* **What needs to be done**: Copy each line of the following data that contains "buzzer".

━━━ Supplied data

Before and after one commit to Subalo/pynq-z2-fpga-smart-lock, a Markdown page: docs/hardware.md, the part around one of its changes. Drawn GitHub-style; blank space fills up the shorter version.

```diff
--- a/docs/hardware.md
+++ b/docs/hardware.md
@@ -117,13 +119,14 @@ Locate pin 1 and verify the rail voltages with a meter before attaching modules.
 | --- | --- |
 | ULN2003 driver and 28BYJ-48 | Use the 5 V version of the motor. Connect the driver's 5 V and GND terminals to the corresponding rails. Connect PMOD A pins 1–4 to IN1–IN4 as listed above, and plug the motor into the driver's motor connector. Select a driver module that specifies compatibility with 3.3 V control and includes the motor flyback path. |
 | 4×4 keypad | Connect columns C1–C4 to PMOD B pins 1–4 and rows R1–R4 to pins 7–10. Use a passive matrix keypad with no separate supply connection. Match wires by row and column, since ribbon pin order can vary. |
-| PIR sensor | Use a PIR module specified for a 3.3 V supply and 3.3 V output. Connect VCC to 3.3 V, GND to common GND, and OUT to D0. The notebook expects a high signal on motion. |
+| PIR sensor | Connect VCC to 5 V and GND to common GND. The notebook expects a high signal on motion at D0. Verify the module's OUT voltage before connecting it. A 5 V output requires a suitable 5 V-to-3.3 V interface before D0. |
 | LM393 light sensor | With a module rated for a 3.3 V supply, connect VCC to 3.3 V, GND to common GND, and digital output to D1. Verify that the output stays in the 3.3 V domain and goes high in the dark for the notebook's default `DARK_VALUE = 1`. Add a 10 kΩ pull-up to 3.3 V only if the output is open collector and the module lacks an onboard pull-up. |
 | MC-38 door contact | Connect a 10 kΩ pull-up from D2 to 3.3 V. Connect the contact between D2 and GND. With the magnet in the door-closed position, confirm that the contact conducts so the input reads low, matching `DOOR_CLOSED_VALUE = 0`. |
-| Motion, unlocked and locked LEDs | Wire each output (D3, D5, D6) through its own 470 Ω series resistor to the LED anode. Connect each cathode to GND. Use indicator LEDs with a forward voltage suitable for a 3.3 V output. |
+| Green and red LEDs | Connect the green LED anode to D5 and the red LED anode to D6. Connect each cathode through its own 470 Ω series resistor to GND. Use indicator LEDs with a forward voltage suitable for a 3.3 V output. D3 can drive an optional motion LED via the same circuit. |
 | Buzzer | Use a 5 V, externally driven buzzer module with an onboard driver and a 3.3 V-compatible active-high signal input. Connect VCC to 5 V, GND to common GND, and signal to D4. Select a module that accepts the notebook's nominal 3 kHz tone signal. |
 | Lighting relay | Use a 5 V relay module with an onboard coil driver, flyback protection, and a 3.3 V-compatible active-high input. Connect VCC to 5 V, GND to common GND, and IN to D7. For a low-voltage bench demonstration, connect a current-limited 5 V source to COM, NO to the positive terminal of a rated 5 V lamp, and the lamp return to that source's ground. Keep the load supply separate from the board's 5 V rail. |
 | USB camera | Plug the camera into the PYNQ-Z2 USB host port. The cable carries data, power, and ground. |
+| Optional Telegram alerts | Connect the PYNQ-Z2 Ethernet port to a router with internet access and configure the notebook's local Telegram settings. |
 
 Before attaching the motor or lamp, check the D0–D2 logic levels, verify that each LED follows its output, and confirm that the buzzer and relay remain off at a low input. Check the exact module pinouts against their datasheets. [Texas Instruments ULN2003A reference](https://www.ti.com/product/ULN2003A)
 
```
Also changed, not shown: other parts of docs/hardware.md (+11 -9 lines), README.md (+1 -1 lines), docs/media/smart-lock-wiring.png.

━━━━━━

* **Result**:
 | Buzzer | Use a 5 V, externally driven buzzer module with an onboard driver and a 3.3 V-compatible active-high signal input. Connect VCC to 5 V, GND to common GND, and signal to D4. Select a module that accepts the notebook's nominal 3 kHz tone signal. |
 Before attaching the motor or lamp, check the D0–D2 logic levels, verify that each LED follows its output, and confirm that the buzzer and relay remain off at a low input. Check the exact module pinouts against their datasheets. [Texas Instruments ULN2003A reference](https://www.ti.com/product/ULN2003A)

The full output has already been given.